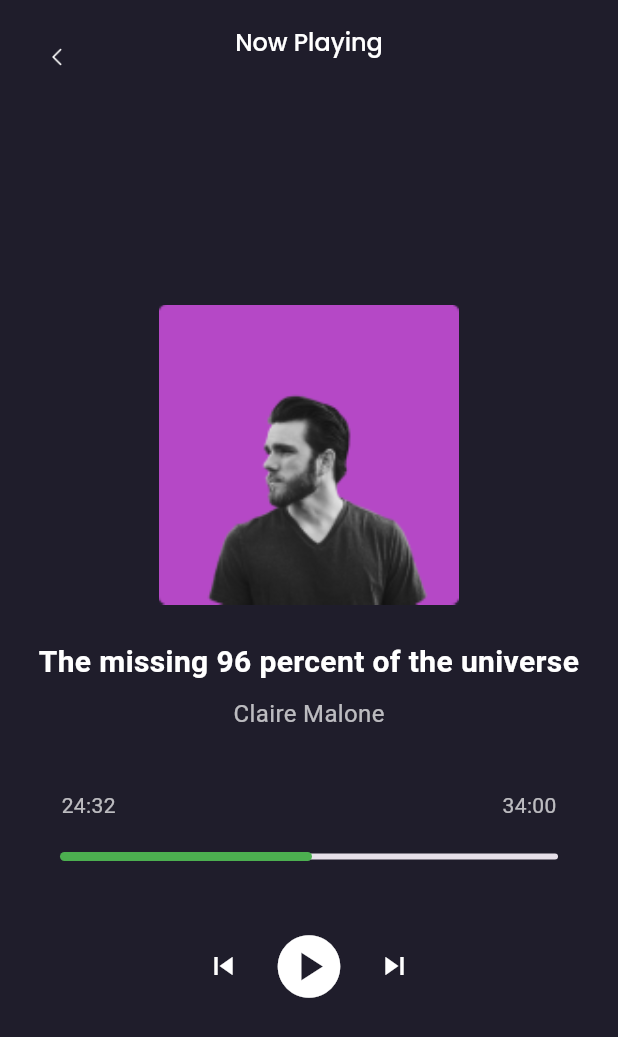
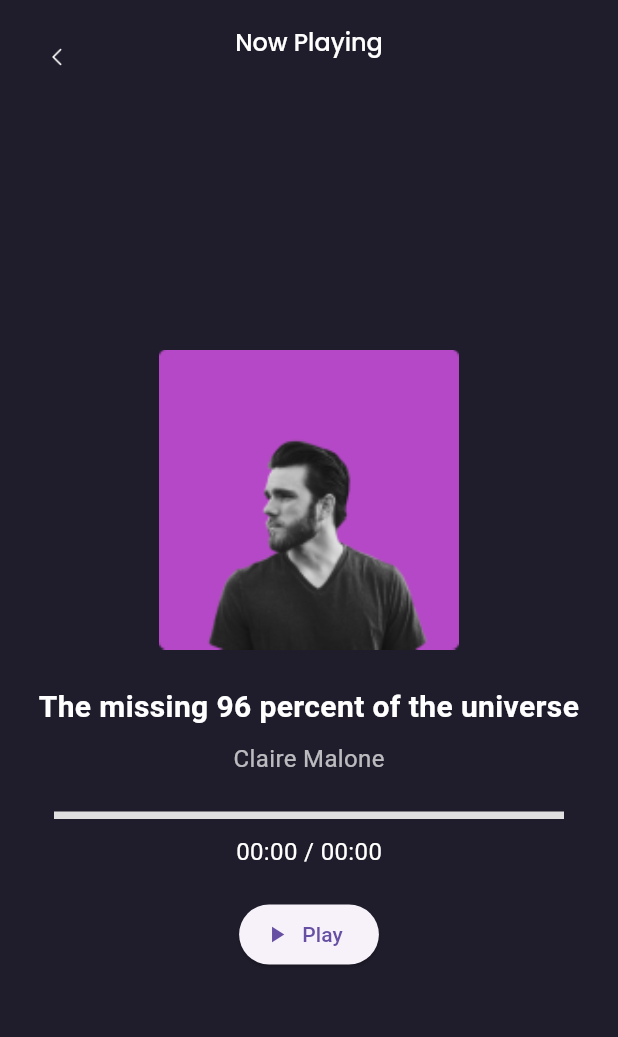
Before and after one commit to MelihCan1115/Piton_Mobile_Design, a Flutter app: the AudioplayScreen screen opened directly with sample values from the repository, on a phone screen of 412 x 824 dp. Shown: the top 1037 px of the screen. Run offline on Flutter 3.47's test engine with Material 3 defaults, Android fonts, the phone set to English and light mode, and no system bars; our stand-ins replace just_audio.

Commit message:
Melih
28.11

```diff
--- a/lib/views/audioplay_screen.dart
+++ b/lib/views/audioplay_screen.dart
@@ -1,7 +1,7 @@
 import 'package:flutter/material.dart';
+import 'package:just_audio/just_audio.dart';
 import 'package:mobil_proje_piton/models/musics_list.dart';
 import 'package:mobil_proje_piton/core/constants/color_Palette.dart';
-import 'package:just_audio/just_audio.dart';
 
 class AudioplayScreen extends StatefulWidget {
   final MusicsList music;
@@ -13,11 +13,11 @@ class AudioplayScreen extends StatefulWidget {
 }
 
 class _AudioplayScreenState extends State<AudioplayScreen> {
-  late AudioPlayer _audioPlayer; // Ses çalar
-  late Stream<Duration> _positionStream; // İlerleme için akış
-  bool _isPlaying = false; // Çalıyor mu durumu
-  Duration _currentPosition = Duration.zero; // Şu anki konum
-  Duration _totalDuration = Duration.zero; // Toplam süre
+  late AudioPlayer _audioPlayer;
+  late Stream<Duration> _positionStream;
+  bool _isPlaying = false;
+  Duration _currentPosition = Duration.zero;
+  Duration _totalDuration = Duration.zero;
 
   @override
   void initState() {
@@ -26,7 +26,14 @@ class _AudioplayScreenState extends State<AudioplayScreen> {
     _positionStream = _audioPlayer.positionStream;
     _setAudioSource();
 
-    // Toplam süreyi ayarla
+    // Durum değişikliklerini takip et
+    _audioPlayer.playerStateStream.listen((state) {
+      setState(() {
+        _isPlaying = state
+            .playing; // Player durumu çalmaya başladıysa _isPlaying true olur
+      });
+    });
+
     _audioPlayer.durationStream.listen((duration) {
       if (duration != null) {
         setState(() {
@@ -38,10 +45,20 @@ class _AudioplayScreenState extends State<AudioplayScreen> {
 
   Future<void> _setAudioSource() async {
     try {
-      // Dynamically load the audio source from the music model
-      await _audioPlayer.setAsset(widget.music.musics_Musicpath);
+      await _audioPlayer.setAsset('assets/musics/music_Abumenyang.wav');
     } catch (e) {
       print("Error loading audio source: $e");
+    }
+  }
+
+  // Play/Pause işlemi
+  Future<void> _togglePlayback() async {
+    if (_isPlaying) {
+      // Duraklatma
+      await _audioPlayer.pause();
+    } else {
+      // Çalmaya başlama
+      await _audioPlayer.play();
     }
   }
 
@@ -51,20 +68,7 @@ class _AudioplayScreenState extends State<AudioplayScreen> {
     super.dispose();
   }
 
-  Future<void> _togglePlayback() async {
-    if (_audioPlayer.playing) {
-      await _audioPlayer.pause();
-      setState(() {
-        _isPlaying = false;
-      });
-    } else {
-      await _audioPlayer.play();
-      setState(() {
-        _isPlaying = true;
-      });
-    }
-  }
-
+  // Süreyi formatla (dakika:saniye)
   String _formatDuration(Duration duration) {
     String twoDigits(int n) => n.toString().padLeft(2, '0');
     final minutes = twoDigits(duration.inMinutes.remainder(60));
@@ -81,8 +85,7 @@ class _AudioplayScreenState extends State<AudioplayScreen> {
         elevation: 0,
         leading: IconButton(
           icon: Padding(
-            padding: const EdgeInsets.only(
-                top: 20.0, left: 20.0), // Üstten ve soldan 20px boşluk
+            padding: const EdgeInsets.only(top: 20.0, left: 20.0),
             child: Container(
               padding: const EdgeInsets.all(4),
               child: Image.asset(
@@ -132,54 +135,41 @@ class _AudioplayScreenState extends State<AudioplayScreen> {
               style: const TextStyle(color: Colors.white70, fontSize: 16),
             ),
             const SizedBox(height: 24),
-            const SizedBox(height: 16),
-            const Padding(
-              padding: EdgeInsets.symmetric(horizontal: 25.0),
-              child: Row(
-                mainAxisAlignment: MainAxisAlignment.spaceBetween,
-                children: [
-                  Text("24:32", style: TextStyle(color: Colors.white70)),
-                  Text("34:00", style: TextStyle(color: Colors.white70)),
-                ],
-              ),
+            StreamBuilder<Duration>(
+              stream: _positionStream,
+              builder: (context, snapshot) {
+                if (snapshot.hasData) {
+                  _currentPosition = snapshot.data!;
+                }
+                return Column(
+                  children: [
+                    // İnce ses dalgası
+                    Container(
+                      height: 5,
+                      margin: const EdgeInsets.symmetric(horizontal: 20),
+                      child: LinearProgressIndicator(
+                        value: _currentPosition.inMilliseconds /
+                            (_totalDuration.inMilliseconds > 0
+                                ? _totalDuration.inMilliseconds
+                                : 1),
+                        backgroundColor: Colors.grey[300],
+                        color: Colors.blue,
+                      ),
+                    ),
+                    const SizedBox(height: 10),
+                    Text(
+                      "${_formatDuration(_currentPosition)} / ${_formatDuration(_totalDuration)}",
+                      style: const TextStyle(fontSize: 16, color: Colors.white),
+                    ),
+                  ],
+                );
+              },
             ),
-            SliderTheme(
-              data: SliderTheme.of(context).copyWith(
-                thumbShape: const RoundSliderThumbShape(enabledThumbRadius: 0),
-              ),
-              child: Slider(
-                min: 0,
-                max: 100,
-                value: 50,
-                activeColor: Colors.green,
-                onChanged: (value) {},
-              ),
-            ),
-            const SizedBox(height: 16),
-            Row(
-              mainAxisAlignment: MainAxisAlignment.center,
-              children: [
-                IconButton(
-                  icon: const Icon(Icons.skip_previous, color: Colors.white),
-                  onPressed: () {},
-                ),
-                IconButton(
-                  icon: Icon(
-                    _isPlaying ? Icons.pause_circle_filled : Icons.play_circle,
-                    color: Colors.white,
-                    size: 50,
-                  ),
-                  onPressed: () {
-                    setState(() {
-                      _isPlaying = !_isPlaying;
-                    });
-                  },
-                ),
-                IconButton(
-                  icon: const Icon(Icons.skip_next, color: Colors.white),
-                  onPressed: () {},
-                ),
-              ],
+            const SizedBox(height: 20),
+            ElevatedButton.icon(
+              onPressed: _togglePlayback,
+              icon: Icon(_isPlaying ? Icons.pause : Icons.play_arrow),
+              label: Text(_isPlaying ? "Pause" : "Play"),
             ),
           ],
         ),
--- a/pubspec.yaml
+++ b/pubspec.yaml
@@ -36,8 +36,8 @@ dependencies:
   # Use with the CupertinoIcons class for iOS style icons.
   cupertino_icons: ^1.0.6
   carousel_slider: ^4.2.1
-  just_audio: ^0.9.35
-  #audioplayers: ^3.0.1
+  just_audio: ^0.9.18
+
 
 
 dev_dependencies:
```
Also changed, not shown: lib/core/widgets/home_gridview_widget.dart (+7 -6 lines), lib/models/musics_list.dart (+0 -7 lines), 1 other file.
*-*-*
● **Your assignment**
Using the listing above, pick out each line that contains the word "fontSize", then copy it.

● **Response to the exercise**
               style: const TextStyle(color: Colors.white70, fontSize: 16),
+                      style: const TextStyle(fontSize: 16, color: Colors.white),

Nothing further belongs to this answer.